Kate Pemberton: Tracert

  • ©,

  • ©,





Creation Year:



    Cross stitch: grey embroidery silk, black aida


    30 inches x 18 inches (framed)


Artist Statement:

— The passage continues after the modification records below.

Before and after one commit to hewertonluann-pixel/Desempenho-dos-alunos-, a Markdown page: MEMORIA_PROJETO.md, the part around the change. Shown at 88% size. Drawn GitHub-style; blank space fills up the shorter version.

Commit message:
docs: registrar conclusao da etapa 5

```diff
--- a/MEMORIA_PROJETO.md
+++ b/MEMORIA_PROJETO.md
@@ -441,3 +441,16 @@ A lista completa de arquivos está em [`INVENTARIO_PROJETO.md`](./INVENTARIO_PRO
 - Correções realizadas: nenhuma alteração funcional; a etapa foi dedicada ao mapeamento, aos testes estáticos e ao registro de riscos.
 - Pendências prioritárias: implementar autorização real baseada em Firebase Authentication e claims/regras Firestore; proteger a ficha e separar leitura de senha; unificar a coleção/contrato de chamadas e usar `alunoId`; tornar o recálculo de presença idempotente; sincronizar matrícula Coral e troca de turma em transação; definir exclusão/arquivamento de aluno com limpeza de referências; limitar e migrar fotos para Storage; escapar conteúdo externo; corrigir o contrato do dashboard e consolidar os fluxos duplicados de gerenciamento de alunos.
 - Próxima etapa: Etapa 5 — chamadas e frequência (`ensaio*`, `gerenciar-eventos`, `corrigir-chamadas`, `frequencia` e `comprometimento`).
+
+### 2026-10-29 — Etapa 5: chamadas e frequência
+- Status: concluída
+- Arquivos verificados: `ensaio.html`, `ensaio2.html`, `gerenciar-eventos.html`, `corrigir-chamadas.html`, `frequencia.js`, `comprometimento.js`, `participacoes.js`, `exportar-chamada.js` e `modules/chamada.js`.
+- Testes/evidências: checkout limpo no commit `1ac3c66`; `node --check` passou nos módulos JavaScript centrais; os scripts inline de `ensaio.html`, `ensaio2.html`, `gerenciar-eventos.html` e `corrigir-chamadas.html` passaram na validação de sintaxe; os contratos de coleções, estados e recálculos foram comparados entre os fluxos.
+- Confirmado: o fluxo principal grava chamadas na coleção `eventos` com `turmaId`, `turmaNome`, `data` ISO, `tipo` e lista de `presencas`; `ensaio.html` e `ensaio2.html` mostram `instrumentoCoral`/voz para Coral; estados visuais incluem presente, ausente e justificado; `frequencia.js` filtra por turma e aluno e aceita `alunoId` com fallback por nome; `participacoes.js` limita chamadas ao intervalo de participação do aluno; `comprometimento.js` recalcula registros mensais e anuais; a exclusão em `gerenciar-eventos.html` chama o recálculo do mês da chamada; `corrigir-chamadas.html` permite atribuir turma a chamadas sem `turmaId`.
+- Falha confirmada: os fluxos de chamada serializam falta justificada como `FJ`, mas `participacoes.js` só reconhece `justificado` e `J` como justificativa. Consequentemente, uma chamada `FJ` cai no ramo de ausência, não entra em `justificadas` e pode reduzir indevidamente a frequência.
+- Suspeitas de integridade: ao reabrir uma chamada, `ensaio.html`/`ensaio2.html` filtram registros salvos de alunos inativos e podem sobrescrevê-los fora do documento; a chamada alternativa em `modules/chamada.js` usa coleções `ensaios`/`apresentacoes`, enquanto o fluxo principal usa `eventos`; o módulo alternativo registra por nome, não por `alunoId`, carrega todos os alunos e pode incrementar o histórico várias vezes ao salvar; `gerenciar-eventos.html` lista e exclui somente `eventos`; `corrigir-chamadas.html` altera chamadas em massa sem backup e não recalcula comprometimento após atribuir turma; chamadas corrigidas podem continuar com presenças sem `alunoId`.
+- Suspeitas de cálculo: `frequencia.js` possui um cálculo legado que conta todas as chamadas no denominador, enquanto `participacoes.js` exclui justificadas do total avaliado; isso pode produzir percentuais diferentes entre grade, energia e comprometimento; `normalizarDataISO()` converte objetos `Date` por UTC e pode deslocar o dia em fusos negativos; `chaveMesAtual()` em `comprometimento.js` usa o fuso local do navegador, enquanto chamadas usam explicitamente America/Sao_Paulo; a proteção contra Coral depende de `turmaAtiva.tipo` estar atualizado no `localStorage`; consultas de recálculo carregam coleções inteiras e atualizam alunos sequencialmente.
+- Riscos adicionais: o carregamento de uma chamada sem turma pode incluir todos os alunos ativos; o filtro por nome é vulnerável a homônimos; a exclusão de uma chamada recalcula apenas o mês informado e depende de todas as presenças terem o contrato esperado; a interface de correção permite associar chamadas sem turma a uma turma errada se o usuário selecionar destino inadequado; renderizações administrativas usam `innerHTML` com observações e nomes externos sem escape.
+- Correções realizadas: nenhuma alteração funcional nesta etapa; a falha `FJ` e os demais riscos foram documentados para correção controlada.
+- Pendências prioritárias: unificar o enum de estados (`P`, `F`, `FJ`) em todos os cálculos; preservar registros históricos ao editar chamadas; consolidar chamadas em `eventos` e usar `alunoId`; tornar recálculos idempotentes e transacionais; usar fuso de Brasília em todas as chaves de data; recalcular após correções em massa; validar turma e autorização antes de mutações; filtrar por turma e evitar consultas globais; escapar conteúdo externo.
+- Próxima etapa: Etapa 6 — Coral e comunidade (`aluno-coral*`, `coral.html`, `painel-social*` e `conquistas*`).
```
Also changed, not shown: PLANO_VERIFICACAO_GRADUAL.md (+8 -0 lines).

    My practice addresses the cultural effects that technology has on society by examining the influence of the machine and digital technologies. My work ranges from interactive electronic installations, computer animations, digital photography, and collaborative projects to canvas-based work and textiles. My current interest is in the status of craft objects in an age of electronic consumerist culture. I identify crossovers between computer graphics and craft techniques, and explore them by making tangible art objects. My latest projects suggest an emotive, quirky, humorous aspect of functional computer graphics and electronic devices by drawing parallels between their form and function, and the techniques and meanings embraced in traditional needle crafts. For example, I have recently completed a project that allows wallpaper designs to be sent to mobile phones via W AP technology. The designs can also be downloaded as patterns for cross-stitch samplers. I concern myself with the visual appeal of machines and electronics. I am interested in how they are considered as objects of desire, in terms of their fabrication and capabilities, and the status they give the individuals who own them. The catalogue section of endfile.com includes visual and written references to my individual projects. Tracert is an examination of how traditional craft ideas translate into the modern multimedia networked world. The sampler has been cross-stitched from a transposed graphic of a tracert DOS command. Tracert can be seen as a modern metaphor for the crafted tradition of creating cross-stitch samplers. Essentially samplers were a method of learning to stitch, and they were also used to express important details of your life in a pattern of simple icons and symbols that represented what you had accomplished, or endured. Samplers included icons for how many children you had and where you lived. and included symbols that suggested emotional events (for example marital infidelity – a duck – and luck – a horseshoe). The tracert DOS command is the command users enter into a DOS window to trace the network points that join them with another computer on the internet. Typing “tracert www.endfile.com” into DOS will print a numerical display of where a small packet of data travels between the computer where the command was entered and the computer that is www.endfile.com. In tracert, the IP address relates firstly to my computer in the UK, then the internal network in my house, then the local telecom exchange down my road, then the larger exchange, and so on until it reaches the www.endf i l e.com computer in America. As each point is reached, its time is relayed in milliseconds. These points have significance to me, as they contain personal, locative data in the journey to find my web site. These events, written in numbers that account for a journey through a network, are contrasted with the idea of traditional narrative samplers.